=== Begin Enclosure ===

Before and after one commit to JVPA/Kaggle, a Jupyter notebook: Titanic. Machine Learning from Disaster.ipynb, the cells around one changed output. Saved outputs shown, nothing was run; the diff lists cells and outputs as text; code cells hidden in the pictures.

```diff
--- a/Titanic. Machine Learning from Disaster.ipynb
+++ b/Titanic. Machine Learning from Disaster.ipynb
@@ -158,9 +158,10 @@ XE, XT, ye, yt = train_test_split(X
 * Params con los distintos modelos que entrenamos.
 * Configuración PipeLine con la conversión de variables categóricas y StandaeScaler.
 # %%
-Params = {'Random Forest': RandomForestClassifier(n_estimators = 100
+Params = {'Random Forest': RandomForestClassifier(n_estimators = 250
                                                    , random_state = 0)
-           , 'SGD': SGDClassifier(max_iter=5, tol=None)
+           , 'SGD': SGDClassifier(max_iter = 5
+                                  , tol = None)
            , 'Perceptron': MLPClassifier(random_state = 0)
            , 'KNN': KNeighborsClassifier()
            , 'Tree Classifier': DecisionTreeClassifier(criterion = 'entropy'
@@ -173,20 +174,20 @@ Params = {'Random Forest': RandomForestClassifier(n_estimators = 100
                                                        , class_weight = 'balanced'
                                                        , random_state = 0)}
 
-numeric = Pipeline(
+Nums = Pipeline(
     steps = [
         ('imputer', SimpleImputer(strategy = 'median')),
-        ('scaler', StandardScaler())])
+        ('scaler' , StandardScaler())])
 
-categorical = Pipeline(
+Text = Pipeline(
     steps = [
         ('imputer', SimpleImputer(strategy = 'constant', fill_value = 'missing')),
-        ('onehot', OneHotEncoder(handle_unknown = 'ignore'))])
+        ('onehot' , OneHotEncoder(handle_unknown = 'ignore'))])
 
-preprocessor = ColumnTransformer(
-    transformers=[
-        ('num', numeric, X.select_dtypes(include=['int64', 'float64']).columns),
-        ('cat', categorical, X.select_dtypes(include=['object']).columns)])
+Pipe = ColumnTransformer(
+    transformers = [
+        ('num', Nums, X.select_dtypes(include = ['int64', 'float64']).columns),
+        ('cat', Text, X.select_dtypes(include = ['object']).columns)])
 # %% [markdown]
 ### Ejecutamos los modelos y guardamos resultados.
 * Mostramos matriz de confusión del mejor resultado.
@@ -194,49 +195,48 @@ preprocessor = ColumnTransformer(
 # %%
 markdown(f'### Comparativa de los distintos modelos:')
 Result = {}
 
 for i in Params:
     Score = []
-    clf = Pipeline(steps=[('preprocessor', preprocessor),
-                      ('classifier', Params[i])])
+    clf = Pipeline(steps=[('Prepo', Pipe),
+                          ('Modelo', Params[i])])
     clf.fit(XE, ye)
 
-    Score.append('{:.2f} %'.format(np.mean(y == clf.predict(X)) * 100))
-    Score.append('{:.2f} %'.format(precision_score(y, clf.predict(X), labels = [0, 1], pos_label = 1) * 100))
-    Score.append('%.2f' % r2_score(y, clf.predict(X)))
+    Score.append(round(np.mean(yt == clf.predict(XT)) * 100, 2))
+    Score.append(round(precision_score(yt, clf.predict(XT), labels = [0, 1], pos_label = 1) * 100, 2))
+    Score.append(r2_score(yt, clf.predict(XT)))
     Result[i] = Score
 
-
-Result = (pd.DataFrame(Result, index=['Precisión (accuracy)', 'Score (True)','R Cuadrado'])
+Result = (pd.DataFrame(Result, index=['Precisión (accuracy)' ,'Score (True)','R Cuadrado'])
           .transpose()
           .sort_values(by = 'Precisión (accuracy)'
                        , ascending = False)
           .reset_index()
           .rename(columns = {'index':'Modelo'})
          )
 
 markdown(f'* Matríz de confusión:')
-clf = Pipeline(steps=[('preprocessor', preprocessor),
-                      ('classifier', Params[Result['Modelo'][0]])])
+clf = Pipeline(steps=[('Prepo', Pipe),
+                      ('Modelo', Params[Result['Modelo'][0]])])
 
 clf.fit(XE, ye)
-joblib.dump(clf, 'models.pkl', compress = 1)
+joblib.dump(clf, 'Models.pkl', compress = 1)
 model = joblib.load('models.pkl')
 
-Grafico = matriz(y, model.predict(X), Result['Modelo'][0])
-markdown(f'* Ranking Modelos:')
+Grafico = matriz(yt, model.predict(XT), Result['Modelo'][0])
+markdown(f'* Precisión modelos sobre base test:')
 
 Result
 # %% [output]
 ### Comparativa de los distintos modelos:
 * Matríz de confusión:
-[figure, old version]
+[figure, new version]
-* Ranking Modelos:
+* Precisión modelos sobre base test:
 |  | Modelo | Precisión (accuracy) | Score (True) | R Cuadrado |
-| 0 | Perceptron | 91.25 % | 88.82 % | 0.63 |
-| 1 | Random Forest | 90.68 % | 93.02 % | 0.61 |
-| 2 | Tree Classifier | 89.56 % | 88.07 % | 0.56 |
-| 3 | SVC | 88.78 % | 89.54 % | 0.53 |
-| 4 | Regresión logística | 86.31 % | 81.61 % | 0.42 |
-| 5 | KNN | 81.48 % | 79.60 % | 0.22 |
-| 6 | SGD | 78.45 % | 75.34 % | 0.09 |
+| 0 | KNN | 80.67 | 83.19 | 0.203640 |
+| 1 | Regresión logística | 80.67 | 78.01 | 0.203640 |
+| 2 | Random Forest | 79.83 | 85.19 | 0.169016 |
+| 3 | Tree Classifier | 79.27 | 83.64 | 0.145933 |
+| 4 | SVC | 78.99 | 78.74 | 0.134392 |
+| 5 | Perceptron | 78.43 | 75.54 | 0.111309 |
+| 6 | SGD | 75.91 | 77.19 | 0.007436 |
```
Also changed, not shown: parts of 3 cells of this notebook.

=== End Enclosure ===

- **Requirement**:
Return all of the data above exactly, leaving out no line.

- **Task result**:
Before and after one commit to JVPA/Kaggle, a Jupyter notebook: Titanic. Machine Learning from Disaster.ipynb, the cells around one changed output. Saved outputs shown, nothing was run; the diff lists cells and outputs as text; code cells hidden in the pictures.

```diff
--- a/Titanic. Machine Learning from Disaster.ipynb
+++ b/Titanic. Machine Learning from Disaster.ipynb
@@ -158,9 +158,10 @@ XE, XT, ye, yt = train_test_split(X
 * Params con los distintos modelos que entrenamos.
 * Configuración PipeLine con la conversión de variables categóricas y StandaeScaler.
 # %%
-Params = {'Random Forest': RandomForestClassifier(n_estimators = 100
+Params = {'Random Forest': RandomForestClassifier(n_estimators = 250
                                                    , random_state = 0)
-           , 'SGD': SGDClassifier(max_iter=5, tol=None)
+           , 'SGD': SGDClassifier(max_iter = 5
+                                  , tol = None)
            , 'Perceptron': MLPClassifier(random_state = 0)
            , 'KNN': KNeighborsClassifier()
            , 'Tree Classifier': DecisionTreeClassifier(criterion = 'entropy'
@@ -173,20 +174,20 @@ Params = {'Random Forest': RandomForestClassifier(n_estimators = 100
                                                        , class_weight = 'balanced'
                                                        , random_state = 0)}
 
-numeric = Pipeline(
+Nums = Pipeline(
     steps = [
         ('imputer', SimpleImputer(strategy = 'median')),
-        ('scaler', StandardScaler())])
+        ('scaler' , StandardScaler())])
 
-categorical = Pipeline(
+Text = Pipeline(
     steps = [
         ('imputer', SimpleImputer(strategy = 'constant', fill_value = 'missing')),
-        ('onehot', OneHotEncoder(handle_unknown = 'ignore'))])
+        ('onehot' , OneHotEncoder(handle_unknown = 'ignore'))])
 
-preprocessor = ColumnTransformer(
-    transformers=[
-        ('num', numeric, X.select_dtypes(include=['int64', 'float64']).columns),
-        ('cat', categorical, X.select_dtypes(include=['object']).columns)])
+Pipe = ColumnTransformer(
+    transformers = [
+        ('num', Nums, X.select_dtypes(include = ['int64', 'float64']).columns),
+        ('cat', Text, X.select_dtypes(include = ['object']).columns)])
 # %% [markdown]
 ### Ejecutamos los modelos y guardamos resultados.
 * Mostramos matriz de confusión del mejor resultado.
@@ -194,49 +195,48 @@ preprocessor = ColumnTransformer(
 # %%
 markdown(f'### Comparativa de los distintos modelos:')
 Result = {}
 
 for i in Params:
     Score = []
-    clf = Pipeline(steps=[('preprocessor', preprocessor),
-                      ('classifier', Params[i])])
+    clf = Pipeline(steps=[('Prepo', Pipe),
+                          ('Modelo', Params[i])])
     clf.fit(XE, ye)
 
-    Score.append('{:.2f} %'.format(np.mean(y == clf.predict(X)) * 100))
-    Score.append('{:.2f} %'.format(precision_score(y, clf.predict(X), labels = [0, 1], pos_label = 1) * 100))
-    Score.append('%.2f' % r2_score(y, clf.predict(X)))
+    Score.append(round(np.mean(yt == clf.predict(XT)) * 100, 2))
+    Score.append(round(precision_score(yt, clf.predict(XT), labels = [0, 1], pos_label = 1) * 100, 2))
+    Score.append(r2_score(yt, clf.predict(XT)))
     Result[i] = Score
 
-
-Result = (pd.DataFrame(Result, index=['Precisión (accuracy)', 'Score (True)','R Cuadrado'])
+Result = (pd.DataFrame(Result, index=['Precisión (accuracy)' ,'Score (True)','R Cuadrado'])
           .transpose()
           .sort_values(by = 'Precisión (accuracy)'
                        , ascending = False)
           .reset_index()
           .rename(columns = {'index':'Modelo'})
          )
 
 markdown(f'* Matríz de confusión:')
-clf = Pipeline(steps=[('preprocessor', preprocessor),
-                      ('classifier', Params[Result['Modelo'][0]])])
+clf = Pipeline(steps=[('Prepo', Pipe),
+                      ('Modelo', Params[Result['Modelo'][0]])])
 
 clf.fit(XE, ye)
-joblib.dump(clf, 'models.pkl', compress = 1)
+joblib.dump(clf, 'Models.pkl', compress = 1)
 model = joblib.load('models.pkl')
 
-Grafico = matriz(y, model.predict(X), Result['Modelo'][0])
-markdown(f'* Ranking Modelos:')
+Grafico = matriz(yt, model.predict(XT), Result['Modelo'][0])
+markdown(f'* Precisión modelos sobre base test:')
 
 Result
 # %% [output]
 ### Comparativa de los distintos modelos:
 * Matríz de confusión:
-[figure, old version]
+[figure, new version]
-* Ranking Modelos:
+* Precisión modelos sobre base test:
 |  | Modelo | Precisión (accuracy) | Score (True) | R Cuadrado |
-| 0 | Perceptron | 91.25 % | 88.82 % | 0.63 |
-| 1 | Random Forest | 90.68 % | 93.02 % | 0.61 |
-| 2 | Tree Classifier | 89.56 % | 88.07 % | 0.56 |
-| 3 | SVC | 88.78 % | 89.54 % | 0.53 |
-| 4 | Regresión logística | 86.31 % | 81.61 % | 0.42 |
-| 5 | KNN | 81.48 % | 79.60 % | 0.22 |
-| 6 | SGD | 78.45 % | 75.34 % | 0.09 |
+| 0 | KNN | 80.67 | 83.19 | 0.203640 |
+| 1 | Regresión logística | 80.67 | 78.01 | 0.203640 |
+| 2 | Random Forest | 79.83 | 85.19 | 0.169016 |
+| 3 | Tree Classifier | 79.27 | 83.64 | 0.145933 |
+| 4 | SVC | 78.99 | 78.74 | 0.134392 |
+| 5 | Perceptron | 78.43 | 75.54 | 0.111309 |
+| 6 | SGD | 75.91 | 77.19 | 0.007436 |
```
Also changed, not shown: parts of 3 cells of this notebook.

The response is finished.